• Record set:
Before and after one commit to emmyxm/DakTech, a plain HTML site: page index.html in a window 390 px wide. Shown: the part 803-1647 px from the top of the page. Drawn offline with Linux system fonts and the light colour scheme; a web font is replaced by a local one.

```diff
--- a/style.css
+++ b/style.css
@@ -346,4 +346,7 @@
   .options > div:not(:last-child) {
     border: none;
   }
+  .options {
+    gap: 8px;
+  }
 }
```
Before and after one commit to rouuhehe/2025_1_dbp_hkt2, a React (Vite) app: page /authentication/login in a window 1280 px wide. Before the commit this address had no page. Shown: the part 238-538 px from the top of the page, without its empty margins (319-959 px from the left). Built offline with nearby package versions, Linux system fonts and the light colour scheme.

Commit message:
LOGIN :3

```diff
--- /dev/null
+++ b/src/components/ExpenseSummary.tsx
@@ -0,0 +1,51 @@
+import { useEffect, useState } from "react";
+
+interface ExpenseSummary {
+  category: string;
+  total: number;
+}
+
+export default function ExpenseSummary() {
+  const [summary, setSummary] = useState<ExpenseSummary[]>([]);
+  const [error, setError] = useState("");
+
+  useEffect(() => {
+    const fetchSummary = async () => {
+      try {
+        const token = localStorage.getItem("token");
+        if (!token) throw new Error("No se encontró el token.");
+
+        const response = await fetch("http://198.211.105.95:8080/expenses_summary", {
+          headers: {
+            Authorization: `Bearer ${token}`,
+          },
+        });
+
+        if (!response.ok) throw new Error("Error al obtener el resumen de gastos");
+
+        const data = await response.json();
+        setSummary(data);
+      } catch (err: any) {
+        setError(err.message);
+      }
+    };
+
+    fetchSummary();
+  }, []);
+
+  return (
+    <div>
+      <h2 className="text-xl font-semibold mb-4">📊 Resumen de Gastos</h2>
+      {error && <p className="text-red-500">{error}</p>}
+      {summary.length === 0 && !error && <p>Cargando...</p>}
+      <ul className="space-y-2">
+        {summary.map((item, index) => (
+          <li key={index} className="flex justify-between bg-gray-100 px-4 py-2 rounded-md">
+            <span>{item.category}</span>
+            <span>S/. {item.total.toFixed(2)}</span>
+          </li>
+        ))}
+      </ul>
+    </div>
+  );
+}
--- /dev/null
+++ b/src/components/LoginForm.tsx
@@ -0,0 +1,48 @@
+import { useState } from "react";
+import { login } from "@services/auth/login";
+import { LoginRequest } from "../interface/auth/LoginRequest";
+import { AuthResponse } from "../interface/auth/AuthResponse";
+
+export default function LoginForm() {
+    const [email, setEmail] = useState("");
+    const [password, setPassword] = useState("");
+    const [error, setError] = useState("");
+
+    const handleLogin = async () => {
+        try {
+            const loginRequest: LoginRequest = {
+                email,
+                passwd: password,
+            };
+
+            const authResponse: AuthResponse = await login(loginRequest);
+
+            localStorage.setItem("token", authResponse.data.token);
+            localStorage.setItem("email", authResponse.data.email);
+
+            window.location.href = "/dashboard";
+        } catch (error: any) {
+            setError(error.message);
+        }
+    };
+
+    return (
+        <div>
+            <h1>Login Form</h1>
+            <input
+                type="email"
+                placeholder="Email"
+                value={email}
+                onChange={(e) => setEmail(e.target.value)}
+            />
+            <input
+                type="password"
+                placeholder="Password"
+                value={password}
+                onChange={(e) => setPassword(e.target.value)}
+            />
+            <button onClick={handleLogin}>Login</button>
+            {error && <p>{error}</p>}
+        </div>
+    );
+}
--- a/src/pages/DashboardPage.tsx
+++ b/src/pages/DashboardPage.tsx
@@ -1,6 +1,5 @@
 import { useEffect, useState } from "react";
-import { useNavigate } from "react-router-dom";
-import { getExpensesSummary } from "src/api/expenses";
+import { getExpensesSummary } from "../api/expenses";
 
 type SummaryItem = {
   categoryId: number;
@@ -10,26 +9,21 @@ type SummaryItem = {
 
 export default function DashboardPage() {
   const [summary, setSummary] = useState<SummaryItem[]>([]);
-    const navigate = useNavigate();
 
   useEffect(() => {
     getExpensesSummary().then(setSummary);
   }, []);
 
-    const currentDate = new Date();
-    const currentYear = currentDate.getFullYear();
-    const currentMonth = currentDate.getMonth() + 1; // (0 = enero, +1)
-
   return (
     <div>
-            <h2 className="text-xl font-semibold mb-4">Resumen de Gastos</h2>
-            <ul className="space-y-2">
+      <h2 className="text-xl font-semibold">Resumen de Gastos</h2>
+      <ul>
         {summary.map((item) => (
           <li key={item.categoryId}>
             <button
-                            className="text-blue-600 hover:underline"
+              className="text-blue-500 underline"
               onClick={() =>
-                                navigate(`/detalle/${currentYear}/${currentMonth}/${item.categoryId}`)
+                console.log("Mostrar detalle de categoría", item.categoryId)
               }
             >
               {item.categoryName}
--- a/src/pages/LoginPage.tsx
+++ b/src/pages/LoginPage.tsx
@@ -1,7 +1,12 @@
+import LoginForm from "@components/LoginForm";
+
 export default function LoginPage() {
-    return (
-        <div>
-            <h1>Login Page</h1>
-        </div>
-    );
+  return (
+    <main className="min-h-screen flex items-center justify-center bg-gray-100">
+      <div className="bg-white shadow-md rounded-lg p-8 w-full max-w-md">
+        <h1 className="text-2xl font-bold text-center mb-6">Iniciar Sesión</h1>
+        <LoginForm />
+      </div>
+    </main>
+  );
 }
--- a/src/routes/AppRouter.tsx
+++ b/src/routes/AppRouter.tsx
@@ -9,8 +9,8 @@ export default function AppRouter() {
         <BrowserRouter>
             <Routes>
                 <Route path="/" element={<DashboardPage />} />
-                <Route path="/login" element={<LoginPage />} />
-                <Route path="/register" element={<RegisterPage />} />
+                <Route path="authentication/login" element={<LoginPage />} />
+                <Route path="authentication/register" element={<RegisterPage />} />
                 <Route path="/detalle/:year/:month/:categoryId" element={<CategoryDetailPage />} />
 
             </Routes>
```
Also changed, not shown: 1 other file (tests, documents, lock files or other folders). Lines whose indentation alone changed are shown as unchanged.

• Directions:
For this task, print the records again exactly as they appear.

• Task solution:
Before and after one commit to emmyxm/DakTech, a plain HTML site: page index.html in a window 390 px wide. Shown: the part 803-1647 px from the top of the page. Drawn offline with Linux system fonts and the light colour scheme; a web font is replaced by a local one.

```diff
--- a/style.css
+++ b/style.css
@@ -346,4 +346,7 @@
   .options > div:not(:last-child) {
     border: none;
   }
+  .options {
+    gap: 8px;
+  }
 }
```
Before and after one commit to rouuhehe/2025_1_dbp_hkt2, a React (Vite) app: page /authentication/login in a window 1280 px wide. Before the commit this address had no page. Shown: the part 238-538 px from the top of the page, without its empty margins (319-959 px from the left). Built offline with nearby package versions, Linux system fonts and the light colour scheme.

Commit message:
LOGIN :3

```diff
--- /dev/null
+++ b/src/components/ExpenseSummary.tsx
@@ -0,0 +1,51 @@
+import { useEffect, useState } from "react";
+
+interface ExpenseSummary {
+  category: string;
+  total: number;
+}
+
+export default function ExpenseSummary() {
+  const [summary, setSummary] = useState<ExpenseSummary[]>([]);
+  const [error, setError] = useState("");
+
+  useEffect(() => {
+    const fetchSummary = async () => {
+      try {
+        const token = localStorage.getItem("token");
+        if (!token) throw new Error("No se encontró el token.");
+
+        const response = await fetch("http://198.211.105.95:8080/expenses_summary", {
+          headers: {
+            Authorization: `Bearer ${token}`,
+          },
+        });
+
+        if (!response.ok) throw new Error("Error al obtener el resumen de gastos");
+
+        const data = await response.json();
+        setSummary(data);
+      } catch (err: any) {
+        setError(err.message);
+      }
+    };
+
+    fetchSummary();
+  }, []);
+
+  return (
+    <div>
+      <h2 className="text-xl font-semibold mb-4">📊 Resumen de Gastos</h2>
+      {error && <p className="text-red-500">{error}</p>}
+      {summary.length === 0 && !error && <p>Cargando...</p>}
+      <ul className="space-y-2">
+        {summary.map((item, index) => (
+          <li key={index} className="flex justify-between bg-gray-100 px-4 py-2 rounded-md">
+            <span>{item.category}</span>
+            <span>S/. {item.total.toFixed(2)}</span>
+          </li>
+        ))}
+      </ul>
+    </div>
+  );
+}
--- /dev/null
+++ b/src/components/LoginForm.tsx
@@ -0,0 +1,48 @@
+import { useState } from "react";
+import { login } from "@services/auth/login";
+import { LoginRequest } from "../interface/auth/LoginRequest";
+import { AuthResponse } from "../interface/auth/AuthResponse";
+
+export default function LoginForm() {
+    const [email, setEmail] = useState("");
+    const [password, setPassword] = useState("");
+    const [error, setError] = useState("");
+
+    const handleLogin = async () => {
+        try {
+            const loginRequest: LoginRequest = {
+                email,
+                passwd: password,
+            };
+
+            const authResponse: AuthResponse = await login(loginRequest);
+
+            localStorage.setItem("token", authResponse.data.token);
+            localStorage.setItem("email", authResponse.data.email);
+
+            window.location.href = "/dashboard";
+        } catch (error: any) {
+            setError(error.message);
+        }
+    };
+
+    return (
+        <div>
+            <h1>Login Form</h1>
+            <input
+                type="email"
+                placeholder="Email"
+                value={email}
+                onChange={(e) => setEmail(e.target.value)}
+            />
+            <input
+                type="password"
+                placeholder="Password"
+                value={password}
+                onChange={(e) => setPassword(e.target.value)}
+            />
+            <button onClick={handleLogin}>Login</button>
+            {error && <p>{error}</p>}
+        </div>
+    );
+}
--- a/src/pages/DashboardPage.tsx
+++ b/src/pages/DashboardPage.tsx
@@ -1,6 +1,5 @@
 import { useEffect, useState } from "react";
-import { useNavigate } from "react-router-dom";
-import { getExpensesSummary } from "src/api/expenses";
+import { getExpensesSummary } from "../api/expenses";
 
 type SummaryItem = {
   categoryId: number;
@@ -10,26 +9,21 @@ type SummaryItem = {
 
 export default function DashboardPage() {
   const [summary, setSummary] = useState<SummaryItem[]>([]);
-    const navigate = useNavigate();
 
   useEffect(() => {
     getExpensesSummary().then(setSummary);
   }, []);
 
-    const currentDate = new Date();
-    const currentYear = currentDate.getFullYear();
-    const currentMonth = currentDate.getMonth() + 1; // (0 = enero, +1)
-
   return (
     <div>
-            <h2 className="text-xl font-semibold mb-4">Resumen de Gastos</h2>
-            <ul className="space-y-2">
+      <h2 className="text-xl font-semibold">Resumen de Gastos</h2>
+      <ul>
         {summary.map((item) => (
           <li key={item.categoryId}>
             <button
-                            className="text-blue-600 hover:underline"
+              className="text-blue-500 underline"
               onClick={() =>
-                                navigate(`/detalle/${currentYear}/${currentMonth}/${item.categoryId}`)
+                console.log("Mostrar detalle de categoría", item.categoryId)
               }
             >
               {item.categoryName}
--- a/src/pages/LoginPage.tsx
+++ b/src/pages/LoginPage.tsx
@@ -1,7 +1,12 @@
+import LoginForm from "@components/LoginForm";
+
 export default function LoginPage() {
-    return (
-        <div>
-            <h1>Login Page</h1>
-        </div>
-    );
+  return (
+    <main className="min-h-screen flex items-center justify-center bg-gray-100">
+      <div className="bg-white shadow-md rounded-lg p-8 w-full max-w-md">
+        <h1 className="text-2xl font-bold text-center mb-6">Iniciar Sesión</h1>
+        <LoginForm />
+      </div>
+    </main>
+  );
 }
--- a/src/routes/AppRouter.tsx
+++ b/src/routes/AppRouter.tsx
@@ -9,8 +9,8 @@ export default function AppRouter() {
         <BrowserRouter>
             <Routes>
                 <Route path="/" element={<DashboardPage />} />
-                <Route path="/login" element={<LoginPage />} />
-                <Route path="/register" element={<RegisterPage />} />
+                <Route path="authentication/login" element={<LoginPage />} />
+                <Route path="authentication/register" element={<RegisterPage />} />
                 <Route path="/detalle/:year/:month/:categoryId" element={<CategoryDetailPage />} />
 
             </Routes>
```
Also changed, not shown: 1 other file (tests, documents, lock files or other folders). Lines whose indentation alone changed are shown as unchanged.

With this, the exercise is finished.